*PROVIDED DATA*
⁂
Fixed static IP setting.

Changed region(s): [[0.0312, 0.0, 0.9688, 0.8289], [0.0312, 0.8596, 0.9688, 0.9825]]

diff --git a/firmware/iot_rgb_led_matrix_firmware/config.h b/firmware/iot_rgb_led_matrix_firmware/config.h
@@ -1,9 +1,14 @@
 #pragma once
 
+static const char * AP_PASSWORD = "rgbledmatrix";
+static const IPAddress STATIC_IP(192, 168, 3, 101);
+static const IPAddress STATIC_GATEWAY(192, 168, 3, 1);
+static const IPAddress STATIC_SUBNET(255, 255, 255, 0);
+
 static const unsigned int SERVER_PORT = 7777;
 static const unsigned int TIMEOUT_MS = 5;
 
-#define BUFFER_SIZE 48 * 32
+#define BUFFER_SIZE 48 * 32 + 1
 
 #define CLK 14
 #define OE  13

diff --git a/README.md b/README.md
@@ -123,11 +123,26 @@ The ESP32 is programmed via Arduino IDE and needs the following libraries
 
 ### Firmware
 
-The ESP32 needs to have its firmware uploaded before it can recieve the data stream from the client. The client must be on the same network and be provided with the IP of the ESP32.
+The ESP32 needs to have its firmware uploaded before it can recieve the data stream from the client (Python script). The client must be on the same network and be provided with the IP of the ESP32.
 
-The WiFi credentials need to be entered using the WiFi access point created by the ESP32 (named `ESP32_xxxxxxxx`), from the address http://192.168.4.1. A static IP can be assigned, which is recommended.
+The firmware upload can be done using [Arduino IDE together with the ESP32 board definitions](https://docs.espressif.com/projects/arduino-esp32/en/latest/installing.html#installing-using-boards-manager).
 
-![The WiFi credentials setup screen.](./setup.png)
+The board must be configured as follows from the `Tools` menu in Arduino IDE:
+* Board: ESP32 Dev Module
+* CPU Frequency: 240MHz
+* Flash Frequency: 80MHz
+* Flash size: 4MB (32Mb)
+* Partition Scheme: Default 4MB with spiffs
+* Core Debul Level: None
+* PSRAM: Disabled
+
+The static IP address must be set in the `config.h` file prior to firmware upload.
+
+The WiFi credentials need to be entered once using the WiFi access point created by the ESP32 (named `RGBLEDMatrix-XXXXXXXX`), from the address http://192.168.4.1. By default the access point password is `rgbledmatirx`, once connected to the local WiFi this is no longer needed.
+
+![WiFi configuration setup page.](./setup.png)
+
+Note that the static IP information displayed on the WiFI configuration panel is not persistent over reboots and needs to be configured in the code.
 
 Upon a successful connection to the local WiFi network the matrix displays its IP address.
⁂
*YOUR GOAL*
Which lines in the listing have the string "IPAddress"? Pick them out and copy them.

*RESULT OF THIS EXERCISE*
+static const IPAddress STATIC_IP(192, 168, 3, 101);
+static const IPAddress STATIC_GATEWAY(192, 168, 3, 1);
+static const IPAddress STATIC_SUBNET(255, 255, 255, 0);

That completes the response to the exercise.